Mumbai: Despite receiving some flak, clean-up marshals have managed to contribute crores of rupees to Brihanmumbai Municipal Corporation’s coffers. In the last two years, they have collected fines of up to Rs 17 crore from more than eight lakh people for littering in public. In 2016, BMC had appointed 22 private security agencies in 24 administrative wards for a period of one year to implement cleanliness norms. Last year, they were given an extension of a year.
In B-ward, the concerned agency was not allowed to operate for failing to submit the required documents, whereas in E-ward, the BMC had asked the concerned agency to stop its work after serious complaints.
Clean-up marshals of the remaining 20 agencies were given the task of stopping people from littering in public and collecting fines in the range of Rs 100-1000 from them. Fifty per cent of the fines collected are being given to the civic body.
According to civic data, in the first year, security agencies collected fines up to Rs 9 crore from 3,76,000 lakh people. The BMC received its 50 per cent share of Rs 4.5 crore. In the second year, they collected fines of Rs 8.06 crore from 4,54,158 people. BMC got Rs 4.03 crore.
“The tenure of these private security agencies came to an end in July and August this year. New agencies will be appointed in the new year. Till then, the BMC has decided to give a four-month extension to these 20 agencies,” said a senior civic official.
But there have been allegations of extortion against some marshals.
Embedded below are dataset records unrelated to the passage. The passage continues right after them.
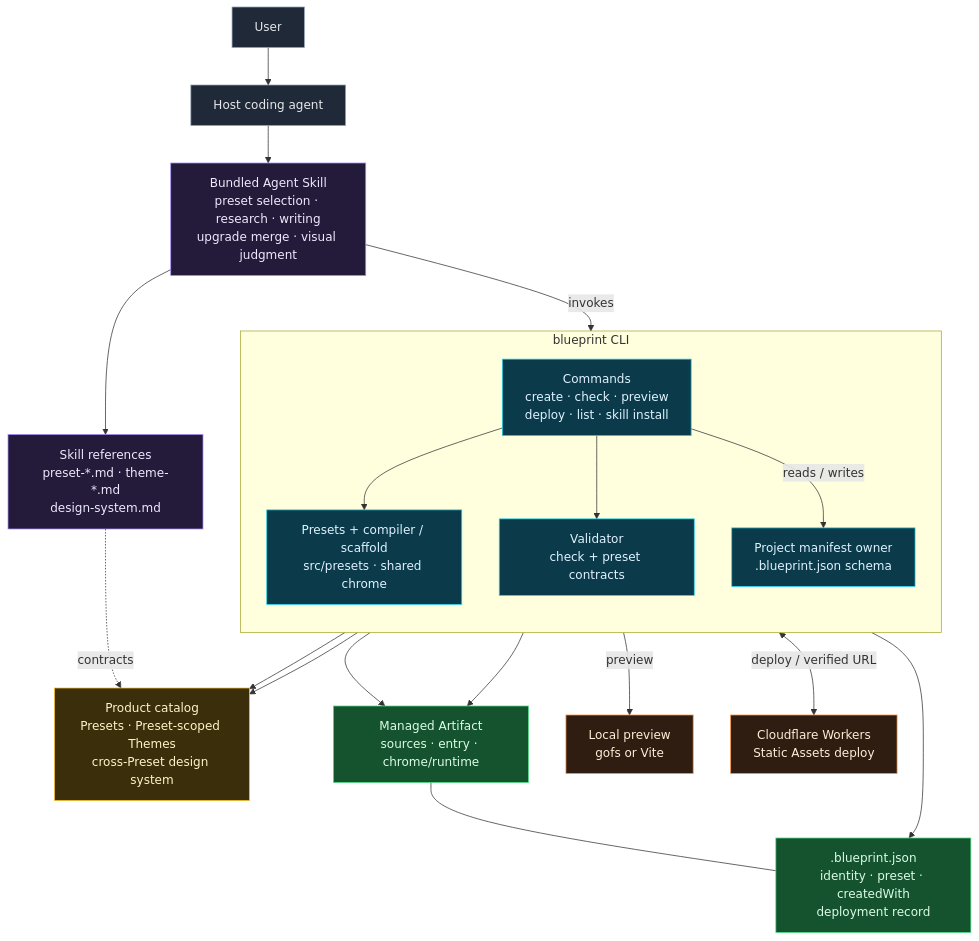
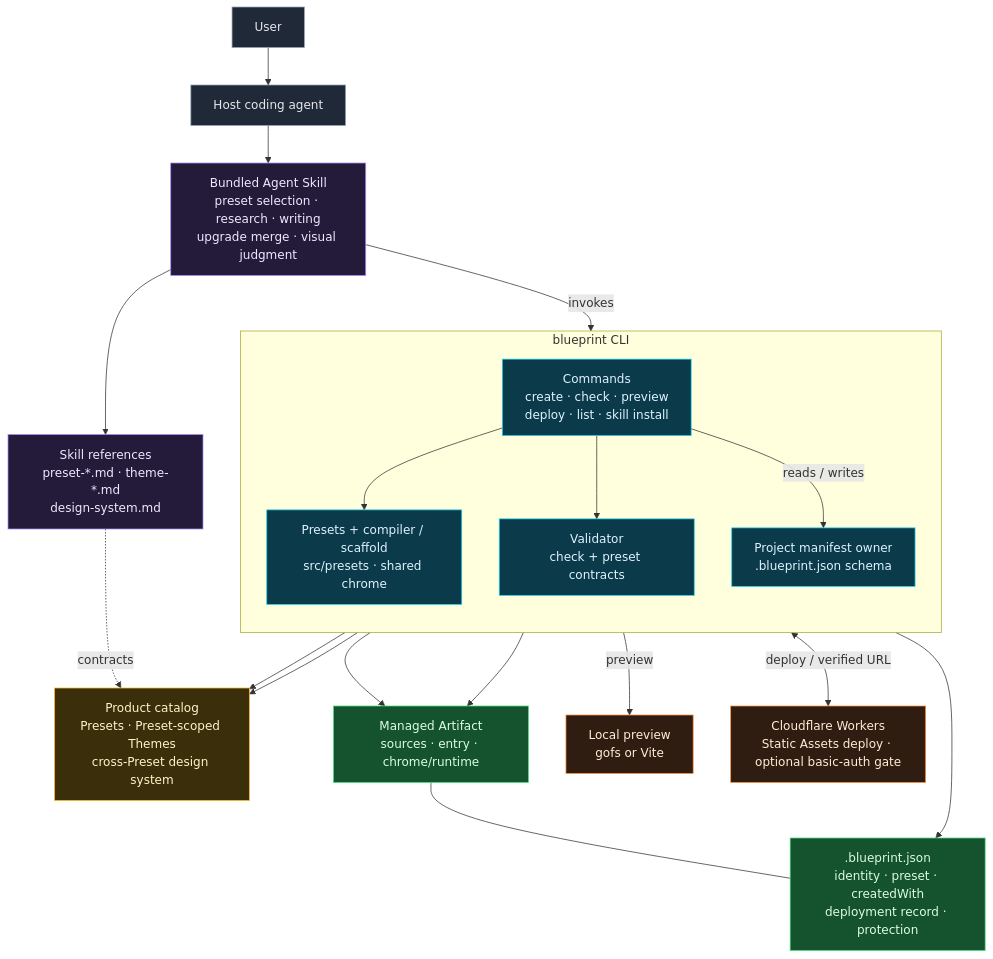
The diagram in docs/architecture/live/blueprint.mmd (samzong/blueprint), drawn with Mermaid before and after one commit. The commit also changed 7 other files, not shown here.

Commit message:
feat(deploy): add --protect basic-auth gate for published Workers (#22)

```diff
--- a/docs/architecture/live/blueprint.mmd
+++ b/docs/architecture/live/blueprint.mmd
@@ -1,50 +1,50 @@
 %% blueprint — CLI + Agent Skill architecture
 %% Single source of truth for this repository's system boundary.
 %% UPDATE THIS FILE in the same change whenever the architecture changes.
 %% See README.md in this directory.
 flowchart TB
     classDef actor fill:#1f2937,stroke:#94a3b8,stroke-width:1px,color:#e5e7eb
     classDef skill fill:#241b3a,stroke:#a78bfa,stroke-width:1px,color:#ede9fe
     classDef cli fill:#0b3b4a,stroke:#22d3ee,stroke-width:1px,color:#e0f2fe
     classDef catalog fill:#3b2f0b,stroke:#fbbf24,stroke-width:1px,color:#fef3c7
     classDef artifact fill:#14532d,stroke:#4ade80,stroke-width:1px,color:#dcfce7
     classDef external fill:#2f1d12,stroke:#fb923c,stroke-width:1px,color:#ffedd5
 
     User["User"]:::actor
     Agent["Host coding agent"]:::actor
 
     Skill["Bundled Agent Skill<br/>preset selection · research · writing<br/>upgrade merge · visual judgment"]:::skill
     Refs["Skill references<br/>preset-*.md · theme-*.md<br/>design-system.md"]:::skill
 
     subgraph CLI["blueprint CLI"]
         direction TB
         Commands["Commands<br/>create · check · preview<br/>deploy · list · skill install"]:::cli
         Compiler["Presets + compiler / scaffold<br/>src/presets · shared chrome"]:::cli
         Validator["Validator<br/>check + preset contracts"]:::cli
         Manifest["Project manifest owner<br/>.blueprint.json schema"]:::cli
         Commands --> Compiler
         Commands --> Validator
         Commands -->|"reads / writes"| Manifest
     end
 
     Catalog["Product catalog<br/>Presets · Preset-scoped Themes<br/>cross-Preset design system"]:::catalog
 
     Artifact["Managed Artifact<br/>sources · entry · chrome/runtime"]:::artifact
-    ProjectMeta[".blueprint.json<br/>identity · preset · createdWith<br/>deployment record"]:::artifact
+    ProjectMeta[".blueprint.json<br/>identity · preset · createdWith<br/>deployment record · protection"]:::artifact
 
     Preview["Local preview<br/>gofs or Vite"]:::external
-    Wrangler["Cloudflare Workers<br/>Static Assets deploy"]:::external
+    Wrangler["Cloudflare Workers<br/>Static Assets deploy · optional basic-auth gate"]:::external
 
     User --> Agent
     Agent --> Skill
     Skill --> Refs
     Skill -->|"invokes"| Commands
     Refs -.->|"contracts"| Catalog
     Compiler --> Catalog
     Validator --> Catalog
     Compiler --> Artifact
     Validator --> Artifact
     Manifest --> ProjectMeta
     Artifact --- ProjectMeta
     Commands -->|"preview"| Preview
     Commands <-->|"deploy / verified URL"| Wrangler
```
Civic activist Nikhil Desai said, “The BMC should not just look to make profits from the scheme. It should ensure the marshals are doing their jobs .”properly.”